### What you are asked to do
Retype the complete listing exactly as it appears.

### Dataset entries
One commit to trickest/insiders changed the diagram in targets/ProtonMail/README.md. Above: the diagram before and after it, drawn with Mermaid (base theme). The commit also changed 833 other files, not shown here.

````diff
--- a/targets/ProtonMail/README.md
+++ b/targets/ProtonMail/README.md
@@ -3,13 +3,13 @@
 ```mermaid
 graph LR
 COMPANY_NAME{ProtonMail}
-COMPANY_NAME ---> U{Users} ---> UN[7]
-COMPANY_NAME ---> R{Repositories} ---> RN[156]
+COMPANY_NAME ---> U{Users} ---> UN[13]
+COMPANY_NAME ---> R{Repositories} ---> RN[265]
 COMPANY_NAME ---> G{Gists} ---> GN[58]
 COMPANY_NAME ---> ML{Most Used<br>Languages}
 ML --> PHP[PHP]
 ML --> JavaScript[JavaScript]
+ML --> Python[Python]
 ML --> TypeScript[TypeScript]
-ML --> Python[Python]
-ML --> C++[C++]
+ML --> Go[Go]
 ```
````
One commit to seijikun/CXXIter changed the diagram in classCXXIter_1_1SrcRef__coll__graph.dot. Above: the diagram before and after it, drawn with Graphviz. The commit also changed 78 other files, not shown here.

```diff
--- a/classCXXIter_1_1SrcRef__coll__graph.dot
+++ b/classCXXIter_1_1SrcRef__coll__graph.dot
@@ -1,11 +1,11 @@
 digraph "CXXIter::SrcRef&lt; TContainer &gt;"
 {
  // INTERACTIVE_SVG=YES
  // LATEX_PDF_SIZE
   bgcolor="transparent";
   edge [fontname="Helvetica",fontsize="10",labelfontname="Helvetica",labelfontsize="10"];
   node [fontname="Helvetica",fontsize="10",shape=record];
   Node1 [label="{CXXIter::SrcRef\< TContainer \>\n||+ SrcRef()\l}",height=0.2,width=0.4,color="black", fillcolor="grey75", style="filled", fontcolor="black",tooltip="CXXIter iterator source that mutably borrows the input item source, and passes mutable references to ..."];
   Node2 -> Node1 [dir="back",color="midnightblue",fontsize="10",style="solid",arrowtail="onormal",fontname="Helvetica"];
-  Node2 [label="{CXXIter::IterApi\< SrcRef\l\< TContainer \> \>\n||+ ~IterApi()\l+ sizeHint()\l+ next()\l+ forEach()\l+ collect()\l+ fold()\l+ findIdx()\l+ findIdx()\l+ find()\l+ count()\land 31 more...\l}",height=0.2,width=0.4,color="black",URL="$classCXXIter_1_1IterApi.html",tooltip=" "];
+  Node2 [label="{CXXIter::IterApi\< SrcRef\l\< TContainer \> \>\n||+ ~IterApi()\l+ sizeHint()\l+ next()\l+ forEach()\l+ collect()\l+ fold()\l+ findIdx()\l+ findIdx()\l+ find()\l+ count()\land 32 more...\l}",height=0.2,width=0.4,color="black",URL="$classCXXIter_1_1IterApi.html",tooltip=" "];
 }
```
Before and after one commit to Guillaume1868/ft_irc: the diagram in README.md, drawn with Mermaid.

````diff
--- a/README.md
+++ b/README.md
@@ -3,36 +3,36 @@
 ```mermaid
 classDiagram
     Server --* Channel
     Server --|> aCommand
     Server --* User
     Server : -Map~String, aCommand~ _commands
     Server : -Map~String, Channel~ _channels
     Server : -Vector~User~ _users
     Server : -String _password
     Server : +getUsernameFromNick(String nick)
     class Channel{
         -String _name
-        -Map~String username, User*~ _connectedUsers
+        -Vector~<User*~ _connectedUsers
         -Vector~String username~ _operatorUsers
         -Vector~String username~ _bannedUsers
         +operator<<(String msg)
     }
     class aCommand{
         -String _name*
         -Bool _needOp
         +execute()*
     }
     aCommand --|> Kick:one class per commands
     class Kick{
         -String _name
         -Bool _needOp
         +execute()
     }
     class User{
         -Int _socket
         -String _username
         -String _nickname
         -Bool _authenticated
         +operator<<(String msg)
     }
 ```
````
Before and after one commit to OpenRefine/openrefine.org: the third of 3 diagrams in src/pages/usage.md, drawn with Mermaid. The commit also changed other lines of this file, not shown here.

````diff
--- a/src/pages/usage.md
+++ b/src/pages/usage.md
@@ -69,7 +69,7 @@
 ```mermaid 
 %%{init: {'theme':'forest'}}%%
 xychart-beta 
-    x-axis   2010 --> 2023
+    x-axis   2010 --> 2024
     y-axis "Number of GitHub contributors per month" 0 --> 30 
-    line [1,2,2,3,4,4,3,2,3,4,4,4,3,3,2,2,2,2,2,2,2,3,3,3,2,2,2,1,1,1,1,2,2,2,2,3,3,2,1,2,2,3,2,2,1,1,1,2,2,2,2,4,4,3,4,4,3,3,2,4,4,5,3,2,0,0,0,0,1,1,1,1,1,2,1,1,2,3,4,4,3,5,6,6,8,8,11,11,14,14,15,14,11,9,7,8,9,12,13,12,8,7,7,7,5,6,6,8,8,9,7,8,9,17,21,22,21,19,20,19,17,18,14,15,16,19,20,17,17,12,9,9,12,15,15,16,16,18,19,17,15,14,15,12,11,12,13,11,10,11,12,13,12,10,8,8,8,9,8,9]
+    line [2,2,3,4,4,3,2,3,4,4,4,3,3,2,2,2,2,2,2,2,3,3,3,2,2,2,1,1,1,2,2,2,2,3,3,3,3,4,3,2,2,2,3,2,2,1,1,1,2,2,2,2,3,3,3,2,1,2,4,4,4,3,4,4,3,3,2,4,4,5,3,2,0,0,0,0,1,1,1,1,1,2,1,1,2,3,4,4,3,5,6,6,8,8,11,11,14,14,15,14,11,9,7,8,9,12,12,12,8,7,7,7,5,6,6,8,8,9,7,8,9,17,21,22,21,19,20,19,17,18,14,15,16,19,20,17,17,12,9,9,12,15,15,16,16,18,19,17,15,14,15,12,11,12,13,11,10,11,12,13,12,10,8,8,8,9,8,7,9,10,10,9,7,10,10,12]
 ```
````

### Response below
One commit to trickest/insiders changed the diagram in targets/ProtonMail/README.md. Above: the diagram before and after it, drawn with Mermaid (base theme). The commit also changed 833 other files, not shown here.

````diff
--- a/targets/ProtonMail/README.md
+++ b/targets/ProtonMail/README.md
@@ -3,13 +3,13 @@
 ```mermaid
 graph LR
 COMPANY_NAME{ProtonMail}
-COMPANY_NAME ---> U{Users} ---> UN[7]
-COMPANY_NAME ---> R{Repositories} ---> RN[156]
+COMPANY_NAME ---> U{Users} ---> UN[13]
+COMPANY_NAME ---> R{Repositories} ---> RN[265]
 COMPANY_NAME ---> G{Gists} ---> GN[58]
 COMPANY_NAME ---> ML{Most Used<br>Languages}
 ML --> PHP[PHP]
 ML --> JavaScript[JavaScript]
+ML --> Python[Python]
 ML --> TypeScript[TypeScript]
-ML --> Python[Python]
-ML --> C++[C++]
+ML --> Go[Go]
 ```
````
One commit to seijikun/CXXIter changed the diagram in classCXXIter_1_1SrcRef__coll__graph.dot. Above: the diagram before and after it, drawn with Graphviz. The commit also changed 78 other files, not shown here.

```diff
--- a/classCXXIter_1_1SrcRef__coll__graph.dot
+++ b/classCXXIter_1_1SrcRef__coll__graph.dot
@@ -1,11 +1,11 @@
 digraph "CXXIter::SrcRef&lt; TContainer &gt;"
 {
  // INTERACTIVE_SVG=YES
  // LATEX_PDF_SIZE
   bgcolor="transparent";
   edge [fontname="Helvetica",fontsize="10",labelfontname="Helvetica",labelfontsize="10"];
   node [fontname="Helvetica",fontsize="10",shape=record];
   Node1 [label="{CXXIter::SrcRef\< TContainer \>\n||+ SrcRef()\l}",height=0.2,width=0.4,color="black", fillcolor="grey75", style="filled", fontcolor="black",tooltip="CXXIter iterator source that mutably borrows the input item source, and passes mutable references to ..."];
   Node2 -> Node1 [dir="back",color="midnightblue",fontsize="10",style="solid",arrowtail="onormal",fontname="Helvetica"];
-  Node2 [label="{CXXIter::IterApi\< SrcRef\l\< TContainer \> \>\n||+ ~IterApi()\l+ sizeHint()\l+ next()\l+ forEach()\l+ collect()\l+ fold()\l+ findIdx()\l+ findIdx()\l+ find()\l+ count()\land 31 more...\l}",height=0.2,width=0.4,color="black",URL="$classCXXIter_1_1IterApi.html",tooltip=" "];
+  Node2 [label="{CXXIter::IterApi\< SrcRef\l\< TContainer \> \>\n||+ ~IterApi()\l+ sizeHint()\l+ next()\l+ forEach()\l+ collect()\l+ fold()\l+ findIdx()\l+ findIdx()\l+ find()\l+ count()\land 32 more...\l}",height=0.2,width=0.4,color="black",URL="$classCXXIter_1_1IterApi.html",tooltip=" "];
 }
```
Before and after one commit to Guillaume1868/ft_irc: the diagram in README.md, drawn with Mermaid.

````diff
--- a/README.md
+++ b/README.md
@@ -3,36 +3,36 @@
 ```mermaid
 classDiagram
     Server --* Channel
     Server --|> aCommand
     Server --* User
     Server : -Map~String, aCommand~ _commands
     Server : -Map~String, Channel~ _channels
     Server : -Vector~User~ _users
     Server : -String _password
     Server : +getUsernameFromNick(String nick)
     class Channel{
         -String _name
-        -Map~String username, User*~ _connectedUsers
+        -Vector~<User*~ _connectedUsers
         -Vector~String username~ _operatorUsers
         -Vector~String username~ _bannedUsers
         +operator<<(String msg)
     }
     class aCommand{
         -String _name*
         -Bool _needOp
         +execute()*
     }
     aCommand --|> Kick:one class per commands
     class Kick{
         -String _name
         -Bool _needOp
         +execute()
     }
     class User{
         -Int _socket
         -String _username
         -String _nickname
         -Bool _authenticated
         +operator<<(String msg)
     }
 ```
````
Before and after one commit to OpenRefine/openrefine.org: the third of 3 diagrams in src/pages/usage.md, drawn with Mermaid. The commit also changed other lines of this file, not shown here.

````diff
--- a/src/pages/usage.md
+++ b/src/pages/usage.md
@@ -69,7 +69,7 @@
 ```mermaid 
 %%{init: {'theme':'forest'}}%%
 xychart-beta 
-    x-axis   2010 --> 2023
+    x-axis   2010 --> 2024
     y-axis "Number of GitHub contributors per month" 0 --> 30 
-    line [1,2,2,3,4,4,3,2,3,4,4,4,3,3,2,2,2,2,2,2,2,3,3,3,2,2,2,1,1,1,1,2,2,2,2,3,3,2,1,2,2,3,2,2,1,1,1,2,2,2,2,4,4,3,4,4,3,3,2,4,4,5,3,2,0,0,0,0,1,1,1,1,1,2,1,1,2,3,4,4,3,5,6,6,8,8,11,11,14,14,15,14,11,9,7,8,9,12,13,12,8,7,7,7,5,6,6,8,8,9,7,8,9,17,21,22,21,19,20,19,17,18,14,15,16,19,20,17,17,12,9,9,12,15,15,16,16,18,19,17,15,14,15,12,11,12,13,11,10,11,12,13,12,10,8,8,8,9,8,9]
+    line [2,2,3,4,4,3,2,3,4,4,4,3,3,2,2,2,2,2,2,2,3,3,3,2,2,2,1,1,1,2,2,2,2,3,3,3,3,4,3,2,2,2,3,2,2,1,1,1,2,2,2,2,3,3,3,2,1,2,4,4,4,3,4,4,3,3,2,4,4,5,3,2,0,0,0,0,1,1,1,1,1,2,1,1,2,3,4,4,3,5,6,6,8,8,11,11,14,14,15,14,11,9,7,8,9,12,12,12,8,7,7,7,5,6,6,8,8,9,7,8,9,17,21,22,21,19,20,19,17,18,14,15,16,19,20,17,17,12,9,9,12,15,15,16,16,18,19,17,15,14,15,12,11,12,13,11,10,11,12,13,12,10,8,8,8,9,8,7,9,10,10,9,7,10,10,12]
 ```
````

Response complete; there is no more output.